[Exercise] Scan the entries for the word "html" and return every line that has it.

Stored records:
- - -
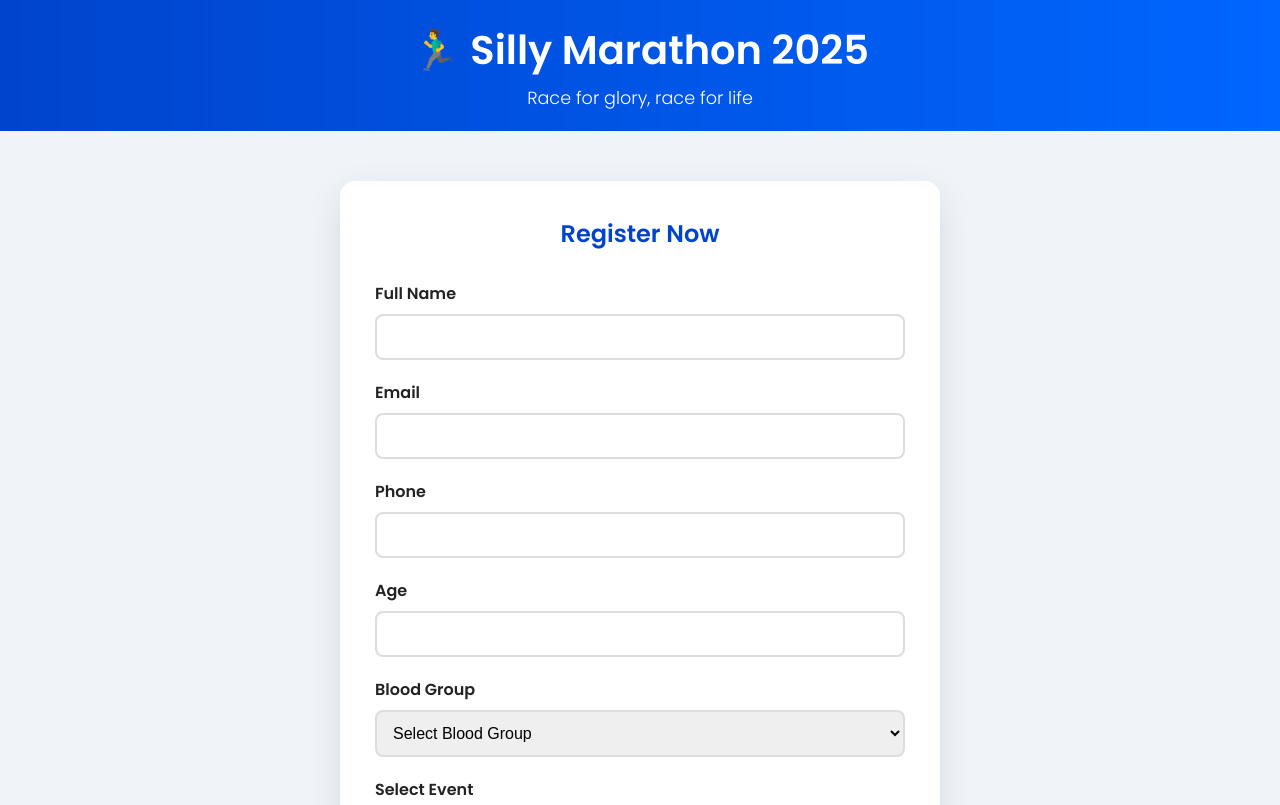
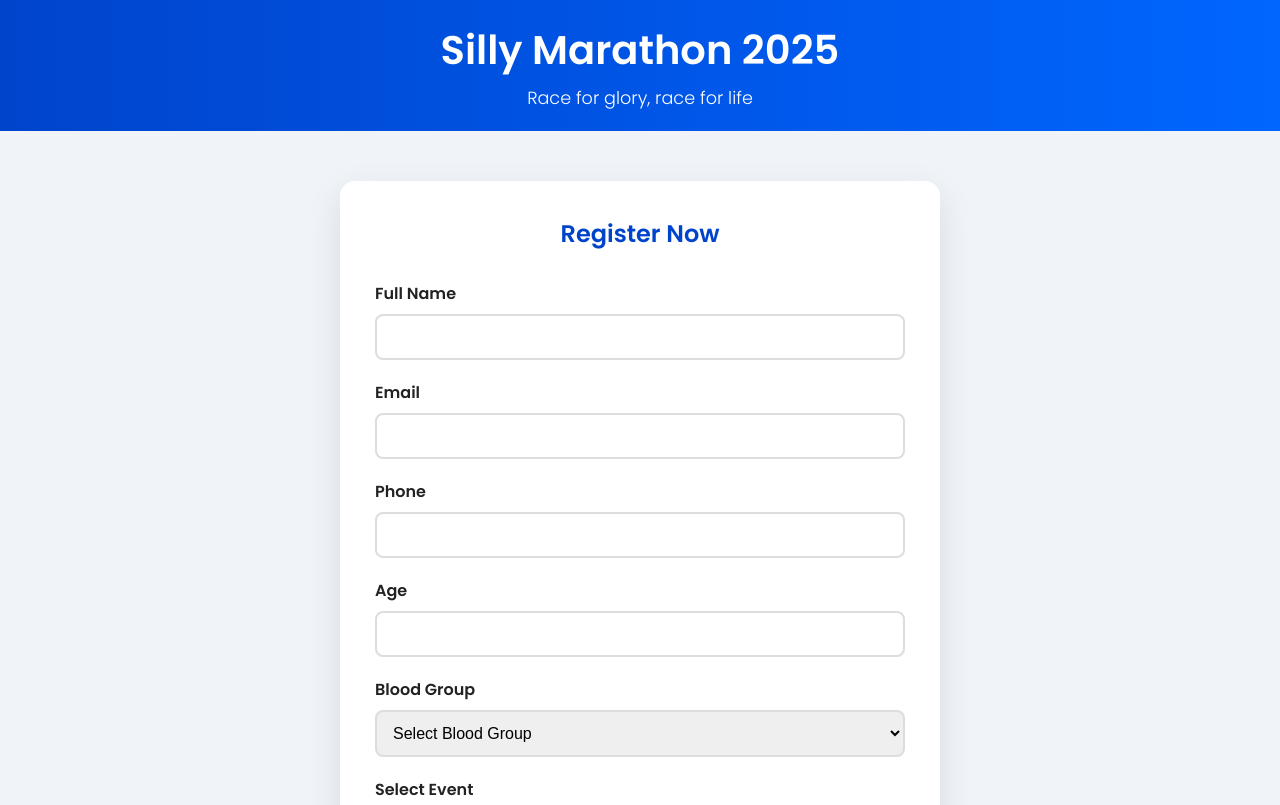
Before and after one commit to sillymarathon/sillymarathon.github.io, a plain HTML site: page form.html in a window 1280 px wide. Shown: the top 805 px of the page. Drawn offline with Linux system fonts and the light colour scheme.

Commit message:
updated on Apr 16 5:06PMAM

```diff
--- a/form.html
+++ b/form.html
@@ -148,7 +148,7 @@
   <body>
     <header>
       <div class="logo">
-        <h1>🏃‍♂️ Silly Marathon 2025</h1>
+        <h1>Silly Marathon 2025</h1>
         <p>Race for glory, race for life</p>
       </div>
     </header>
```
Also changed, not shown: index.html (+1 -1 lines).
- - -
[Response area]
Before and after one commit to sillymarathon/sillymarathon.github.io, a plain HTML site: page form.html in a window 1280 px wide. Shown: the top 805 px of the page. Drawn offline with Linux system fonts and the light colour scheme.
--- a/form.html
+++ b/form.html
Also changed, not shown: index.html (+1 -1 lines).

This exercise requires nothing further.